::: TASK MATERIAL :::
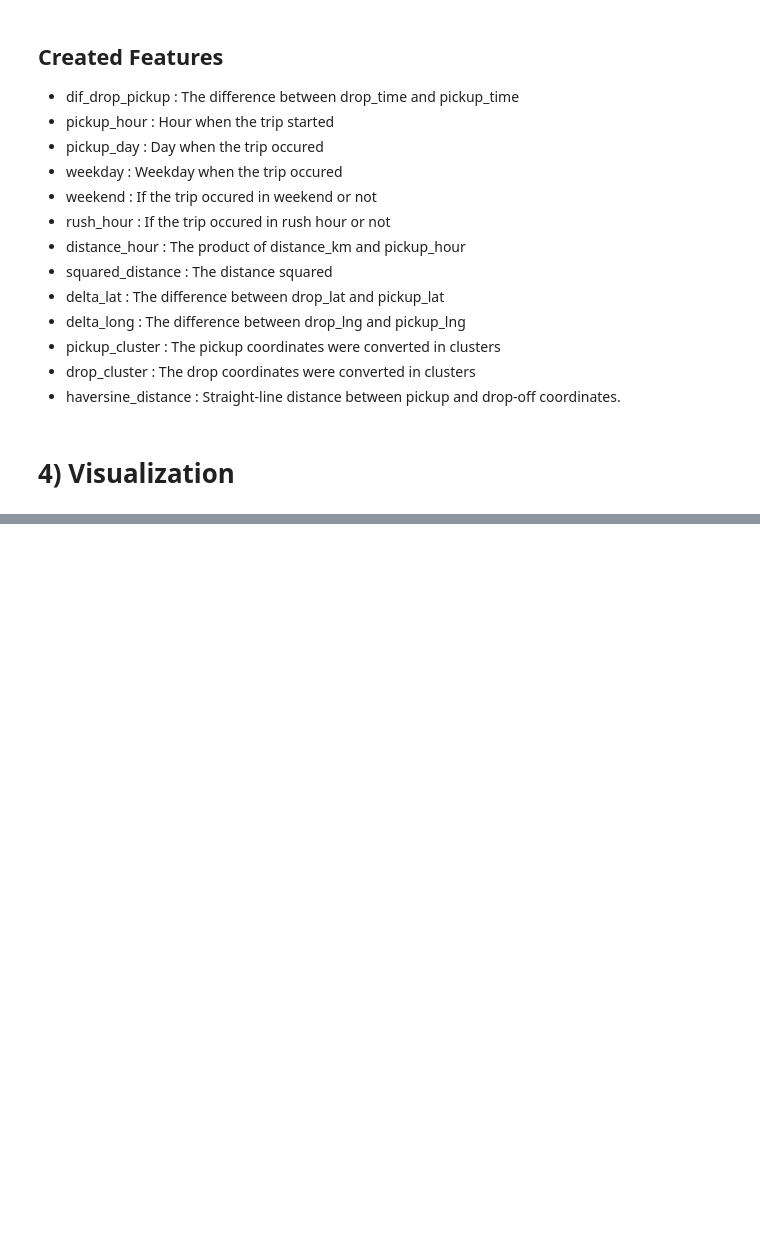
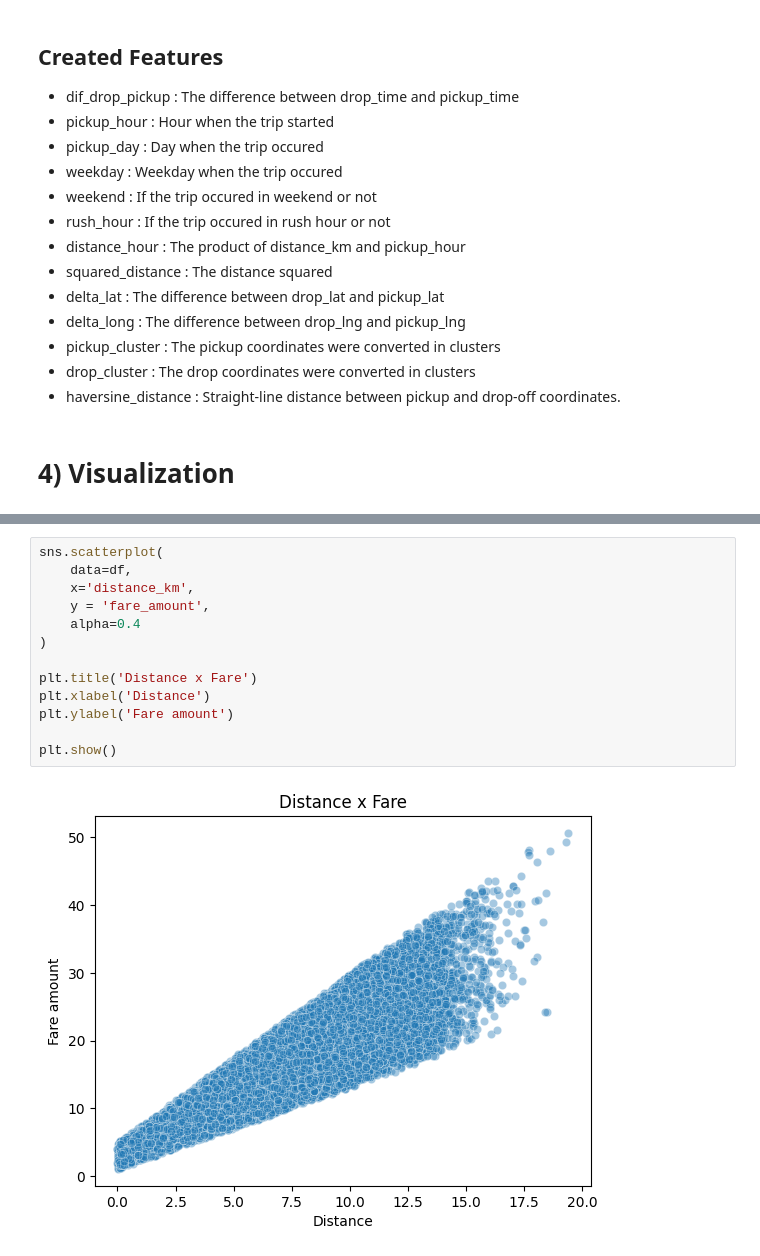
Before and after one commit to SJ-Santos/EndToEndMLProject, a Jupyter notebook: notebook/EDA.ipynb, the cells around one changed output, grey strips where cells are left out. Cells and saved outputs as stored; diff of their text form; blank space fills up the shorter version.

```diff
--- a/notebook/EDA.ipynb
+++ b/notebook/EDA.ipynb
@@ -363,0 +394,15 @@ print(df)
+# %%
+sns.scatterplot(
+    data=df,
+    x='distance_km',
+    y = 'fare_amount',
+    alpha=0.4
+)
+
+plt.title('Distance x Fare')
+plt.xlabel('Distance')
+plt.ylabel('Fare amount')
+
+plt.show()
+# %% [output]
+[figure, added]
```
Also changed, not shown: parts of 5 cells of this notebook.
:::
::: TASK MATERIAL :::
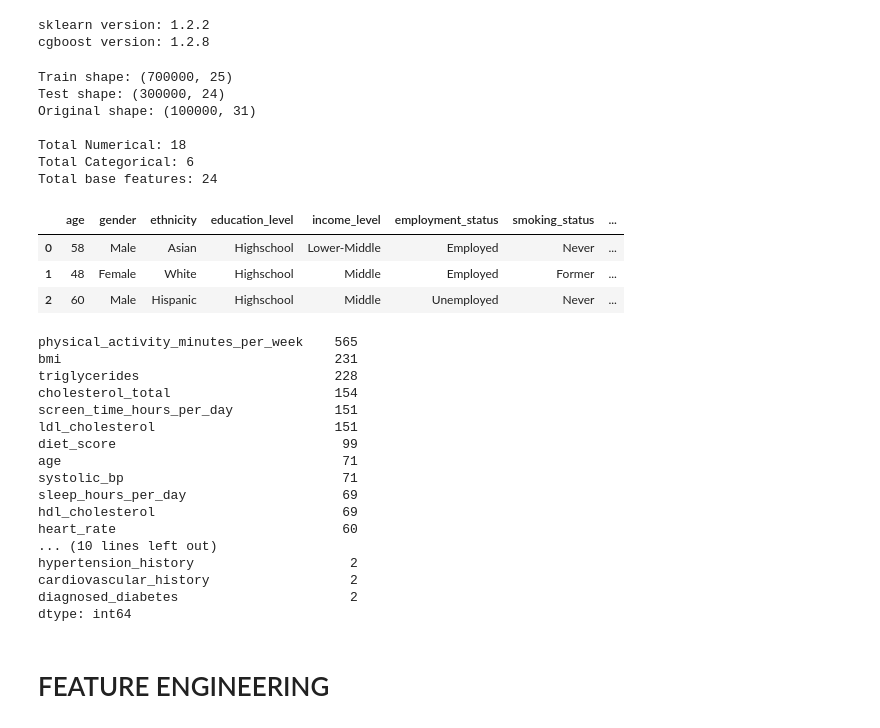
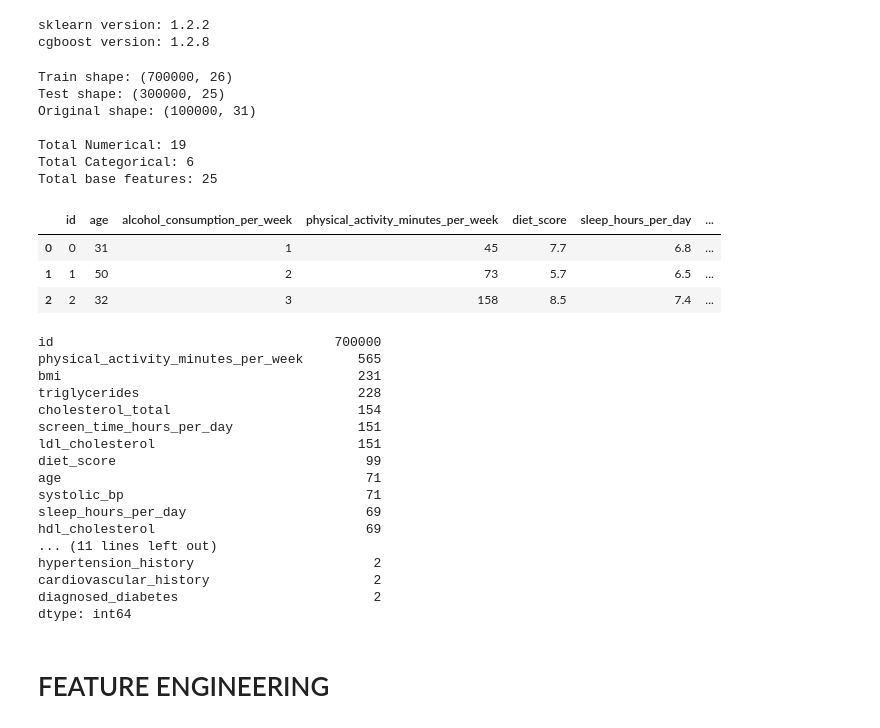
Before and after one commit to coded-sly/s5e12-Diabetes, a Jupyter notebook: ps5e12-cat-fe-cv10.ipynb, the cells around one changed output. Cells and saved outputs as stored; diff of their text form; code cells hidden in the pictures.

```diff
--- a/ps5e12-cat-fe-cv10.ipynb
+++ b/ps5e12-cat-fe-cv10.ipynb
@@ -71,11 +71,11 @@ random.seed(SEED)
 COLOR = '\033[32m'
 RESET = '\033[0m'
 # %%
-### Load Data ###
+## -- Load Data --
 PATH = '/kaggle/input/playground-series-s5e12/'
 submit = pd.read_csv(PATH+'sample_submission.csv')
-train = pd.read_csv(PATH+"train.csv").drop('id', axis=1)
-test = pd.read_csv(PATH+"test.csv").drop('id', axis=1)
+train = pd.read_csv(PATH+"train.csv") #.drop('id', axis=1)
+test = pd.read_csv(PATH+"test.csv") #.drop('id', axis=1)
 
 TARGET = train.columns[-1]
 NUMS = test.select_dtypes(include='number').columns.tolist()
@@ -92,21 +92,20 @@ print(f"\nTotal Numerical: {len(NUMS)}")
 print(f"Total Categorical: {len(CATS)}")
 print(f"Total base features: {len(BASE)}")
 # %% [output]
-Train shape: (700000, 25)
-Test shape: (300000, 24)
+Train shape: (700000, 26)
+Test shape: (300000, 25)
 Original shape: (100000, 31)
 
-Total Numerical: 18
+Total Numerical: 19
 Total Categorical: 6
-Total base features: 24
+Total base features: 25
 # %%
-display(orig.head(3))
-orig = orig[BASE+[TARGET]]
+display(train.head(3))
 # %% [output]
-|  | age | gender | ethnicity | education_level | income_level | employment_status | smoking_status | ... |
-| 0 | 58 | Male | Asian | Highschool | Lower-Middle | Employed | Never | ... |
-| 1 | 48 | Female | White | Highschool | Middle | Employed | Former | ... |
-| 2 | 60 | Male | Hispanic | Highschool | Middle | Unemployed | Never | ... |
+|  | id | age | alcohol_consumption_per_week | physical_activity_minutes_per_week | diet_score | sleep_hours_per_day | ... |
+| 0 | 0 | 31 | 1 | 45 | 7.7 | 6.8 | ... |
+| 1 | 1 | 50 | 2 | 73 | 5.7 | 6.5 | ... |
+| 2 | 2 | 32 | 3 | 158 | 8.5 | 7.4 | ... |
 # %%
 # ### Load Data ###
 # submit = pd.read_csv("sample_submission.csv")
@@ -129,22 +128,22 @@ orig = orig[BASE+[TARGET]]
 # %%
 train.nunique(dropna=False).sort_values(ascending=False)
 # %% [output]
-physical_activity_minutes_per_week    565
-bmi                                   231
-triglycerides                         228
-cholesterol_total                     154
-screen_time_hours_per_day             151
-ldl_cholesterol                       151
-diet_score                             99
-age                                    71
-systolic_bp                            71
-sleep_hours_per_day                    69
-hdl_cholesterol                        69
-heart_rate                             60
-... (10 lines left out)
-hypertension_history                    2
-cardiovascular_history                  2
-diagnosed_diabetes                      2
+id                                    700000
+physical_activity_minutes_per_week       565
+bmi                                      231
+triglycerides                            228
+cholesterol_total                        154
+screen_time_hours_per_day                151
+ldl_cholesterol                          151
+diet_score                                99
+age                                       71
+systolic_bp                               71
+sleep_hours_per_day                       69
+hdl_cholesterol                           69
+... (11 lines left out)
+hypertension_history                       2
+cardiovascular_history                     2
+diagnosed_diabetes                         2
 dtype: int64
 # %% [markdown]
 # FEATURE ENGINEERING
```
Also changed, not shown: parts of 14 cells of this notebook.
:::
::: TASK MATERIAL :::
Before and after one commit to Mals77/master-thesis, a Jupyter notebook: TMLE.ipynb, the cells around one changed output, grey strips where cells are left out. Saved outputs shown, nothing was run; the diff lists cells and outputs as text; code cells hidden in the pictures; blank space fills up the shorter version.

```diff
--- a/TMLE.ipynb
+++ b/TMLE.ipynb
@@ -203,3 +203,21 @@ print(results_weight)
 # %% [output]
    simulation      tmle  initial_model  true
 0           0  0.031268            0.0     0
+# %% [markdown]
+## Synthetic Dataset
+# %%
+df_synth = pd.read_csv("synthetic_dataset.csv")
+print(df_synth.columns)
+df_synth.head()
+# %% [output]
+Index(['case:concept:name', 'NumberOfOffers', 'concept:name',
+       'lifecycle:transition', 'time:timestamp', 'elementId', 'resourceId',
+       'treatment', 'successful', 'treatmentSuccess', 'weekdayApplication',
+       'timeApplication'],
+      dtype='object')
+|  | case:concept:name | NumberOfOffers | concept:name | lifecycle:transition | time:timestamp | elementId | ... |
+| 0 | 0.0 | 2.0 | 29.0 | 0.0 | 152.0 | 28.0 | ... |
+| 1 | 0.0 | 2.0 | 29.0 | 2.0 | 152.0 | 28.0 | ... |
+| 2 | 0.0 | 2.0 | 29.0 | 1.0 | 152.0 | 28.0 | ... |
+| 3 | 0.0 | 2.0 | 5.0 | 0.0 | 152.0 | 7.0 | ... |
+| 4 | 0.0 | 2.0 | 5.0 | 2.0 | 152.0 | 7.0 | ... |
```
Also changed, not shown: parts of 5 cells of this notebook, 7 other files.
:::
### WHAT IS REQUIRED
Filter the entries down to the lines with the word "PATH" in them.

### SOLVED PROBLEM
 PATH = '/kaggle/input/playground-series-s5e12/'
 submit = pd.read_csv(PATH+'sample_submission.csv')
-train = pd.read_csv(PATH+"train.csv").drop('id', axis=1)
-test = pd.read_csv(PATH+"test.csv").drop('id', axis=1)
+train = pd.read_csv(PATH+"train.csv") #.drop('id', axis=1)
+test = pd.read_csv(PATH+"test.csv") #.drop('id', axis=1)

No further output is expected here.